# The task
Copy out each line in the listing below where the word "kmeans" appears.

# Records shown
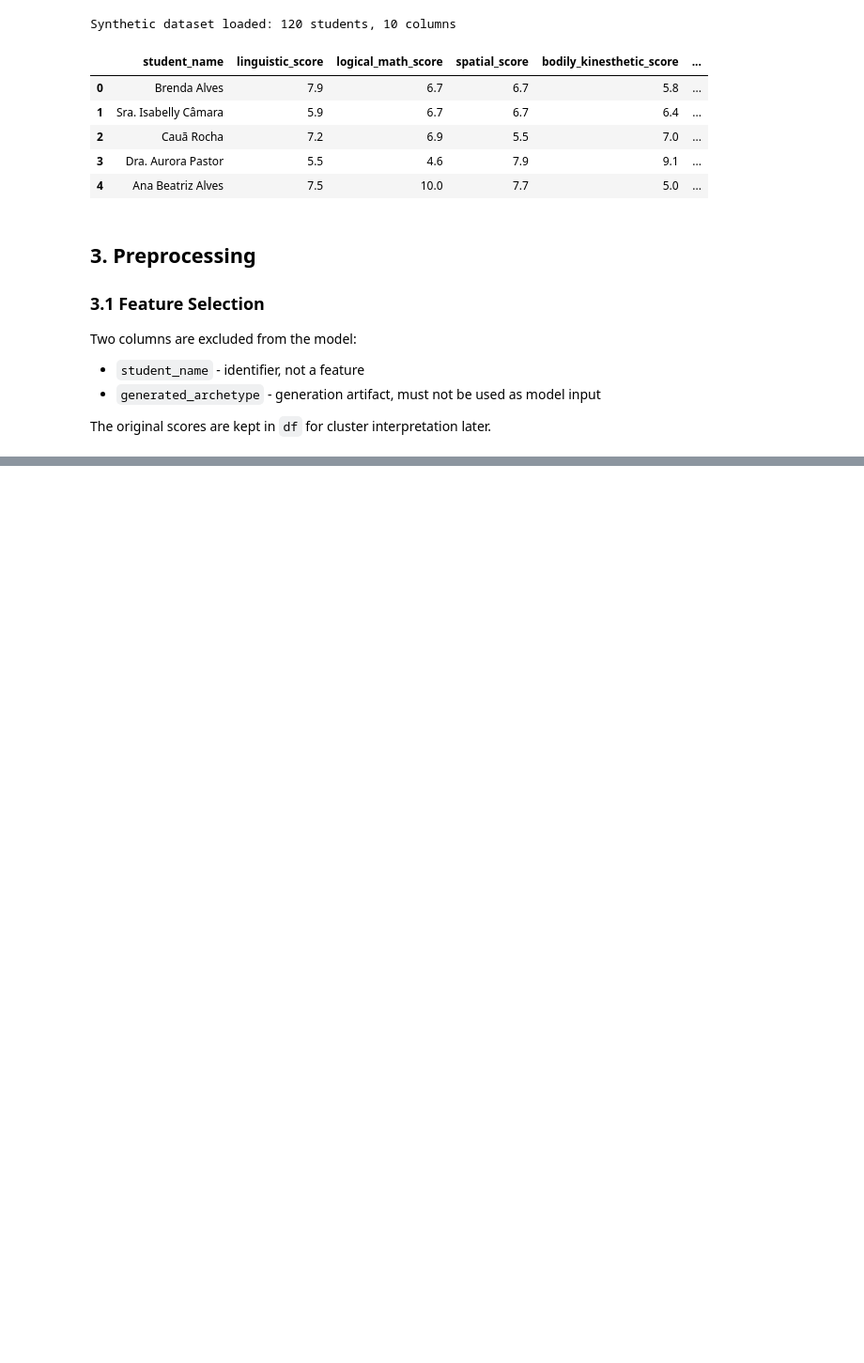
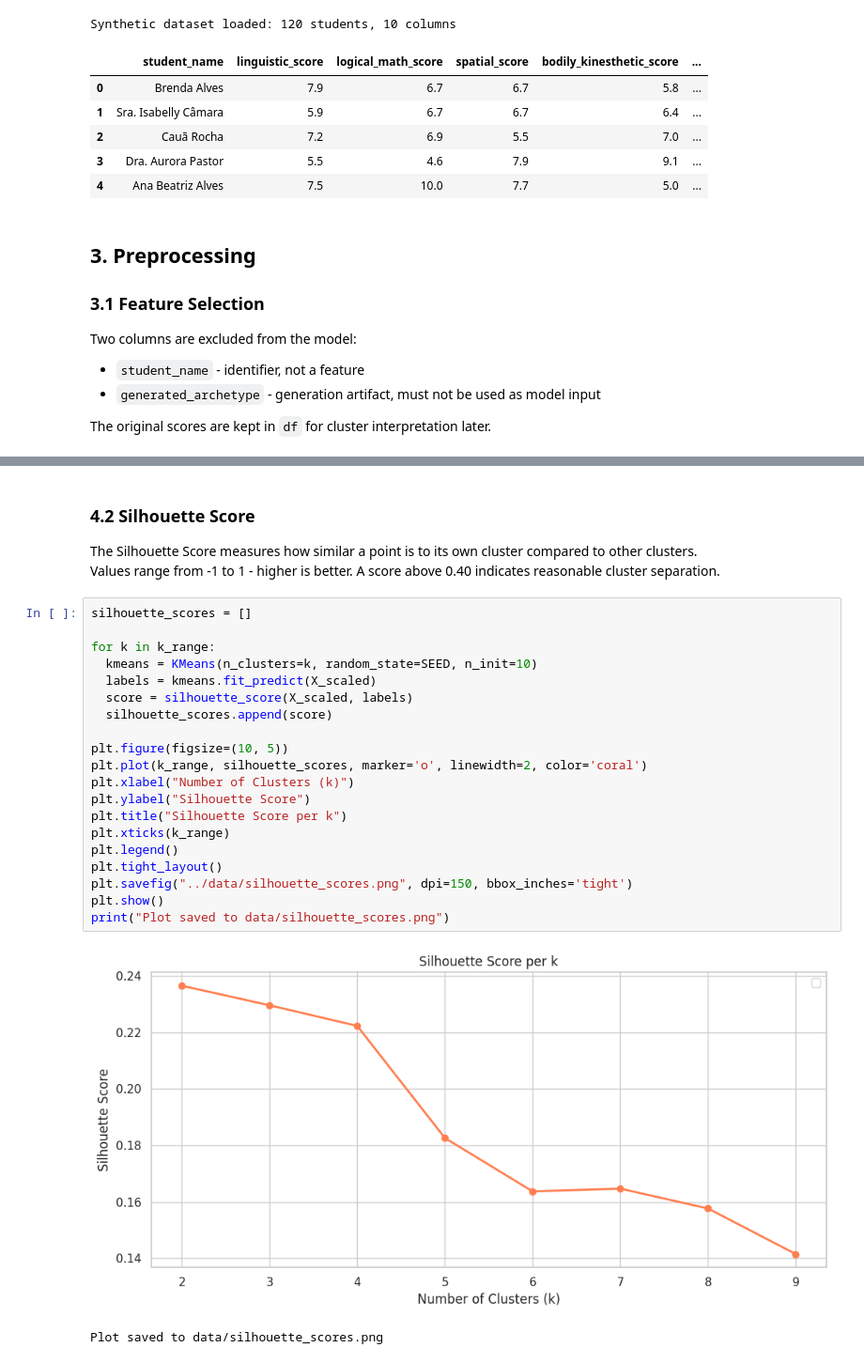
Before and after one commit to viniwenz/learning-profile-analysis, a Jupyter notebook: notebooks/02_modeling.ipynb, the cells around one changed output, grey strips where cells are left out. Shown at 94% size. Drawn from its saved outputs; the diff is of its cells as text; blank space fills up the shorter version.

```diff
--- a/notebooks/02_modeling.ipynb
+++ b/notebooks/02_modeling.ipynb
@@ -91,0 +169,28 @@ This ensures the dataset remains complete without removing student records.
+# %% [markdown]
+### 4.2 Silhouette Score
+
+The Silhouette Score measures how similar a point is to its own cluster compared to other clusters.
+Values range from -1 to 1 - higher is better. A score above 0.40 indicates reasonable cluster separation.
+# %%
+silhouette_scores = []
+
+for k in k_range:
+  kmeans = KMeans(n_clusters=k, random_state=SEED, n_init=10)
+  labels = kmeans.fit_predict(X_scaled)
+  score = silhouette_score(X_scaled, labels)
+  silhouette_scores.append(score)
+
+plt.figure(figsize=(10, 5))
+plt.plot(k_range, silhouette_scores, marker='o', linewidth=2, color='coral')
+plt.xlabel("Number of Clusters (k)")
+plt.ylabel("Silhouette Score")
+plt.title("Silhouette Score per k")
+plt.xticks(k_range)
+plt.legend()
+plt.tight_layout()
+plt.savefig("../data/silhouette_scores.png", dpi=150, bbox_inches='tight')
+plt.show()
+print("Plot saved to data/silhouette_scores.png")
+# %% [output]
+[figure, added]
+Plot saved to data/silhouette_scores.png
```
Also changed, not shown: parts of 8 cells of this notebook, 3 other files.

# Reply
+  kmeans = KMeans(n_clusters=k, random_state=SEED, n_init=10)
+  labels = kmeans.fit_predict(X_scaled)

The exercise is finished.